Sergey Kovalev and his opponent Saturday night, Vyacheslav Shabranskyy, are both punchers.
So not many people expect the 12-round WBO light heavyweight title fight to go the distance at Madison Square Garden.
Those observers can't be sure, though, what they will get from Kovalev. He lost his last two fights to the now-retired Andre Ward, one my unanimous decision, the other being stopped in the eighth round. They were the first defeats of the 34-year-old Russian's career.
"All life is like a lesson for me," Kovalev said. "After my last three fights, some felt that I should get more physically into my work life with my boxing again. But right now, I feel all bad things are gone from my mind. Right now I concentrate, and I focus for the future of my boxing career. I'm ready to be again a world champion and collect my belts, if somebody will be ready to unify the title."
One step at a time, which means handling Ukraine's Shabranskyy (19-1) whose resume doesn't approach Kovalev's. Had Ward not stepped away, this HBO bout wouldn't have been for any world belts.
Kovalev calls Ward's departure "extra motivation" for Saturday night.
"My next fight without the belt was going to be discouraging, because I must come back," Kovalev said. "I'm really excited and ready to get my belts back. It would be really interesting and really exciting, and I would fight anybody. I'm really happy that this fight will be for the title and for the WBO, because this was the first title that I had already. But now this is like a new chapter in my boxing career. I am recharged.
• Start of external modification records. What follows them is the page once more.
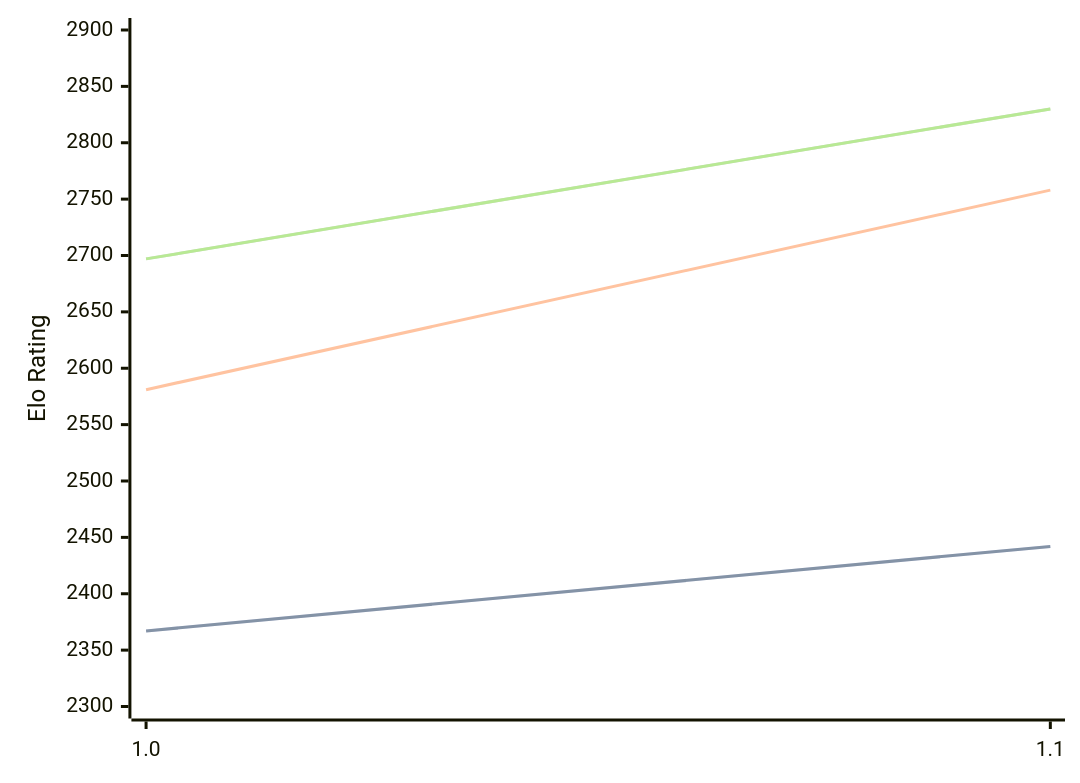
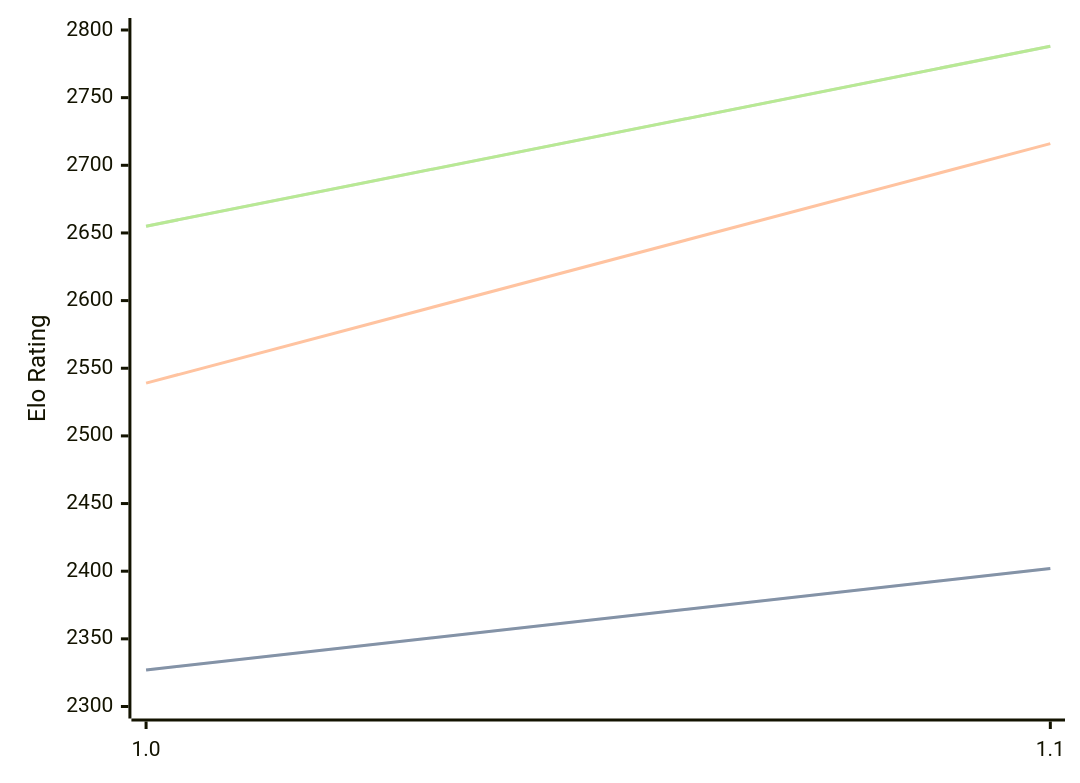
Before and after one commit to computer-chess-index/cci: the diagram in engines/FoxChess.md, drawn with Mermaid. The commit also changed other lines of this file, not shown here.

Commit message:
Update CCI Ratings (ELO VLTC) - 2026-05-19

````diff
--- a/engines/FoxChess.md
+++ b/engines/FoxChess.md
@@ -32,11 +32,11 @@
 ```mermaid
 %%{init: {"theme":"base","themeVariables":{"seriesColors:['#a3a3a3','#222221','#faa371']}}}%%
 xychart-beta
   x-axis ["1.0", "1.1"]
-  y-axis "Elo Rating" 2300 --> 2900
-  line "STC (8.0+0.08s)" [2367, 2442]
-  line "STC (8.0+0.08s)" [2367, 2442]
-  line "LTC (60.0+0.60s)" [2581, 2758]
-  line "VLTC (2m24s+1.12s)" [2697, 2830]
-  line "VLTC (2m24s+1.12s)" [2697, 2830]
+  y-axis "Elo Rating" 2300 --> 2800
+  line "STC (8.0+0.08s)" [2327, 2402]
+  line "STC (8.0+0.08s)" [2327, 2402]
+  line "LTC (60.0+0.60s)" [2539, 2716]
+  line "VLTC (2m24s+1.12s)" [2655, 2788]
+  line "VLTC (2m24s+1.12s)" [2655, 2788]
 ```
````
I am much stronger than last three fights and you will see (that)."
He believes training in the United States and ignoring "stuff" outside of the ring will serve him well in his quests.
"The most important thing in my boxing career that I should do during all my time here in America till I finish my boxing career," he said, "is when I'm doing boxing, I should do boxing. Not another business or a lot of flights to come back and forth to Russia to spend free time. Because when I'm in Russia, I don't have the time like for ... doing the boxing. Just a lot of meetings, a lot of businesses, a lot of wrong things. I mean, not sport at all.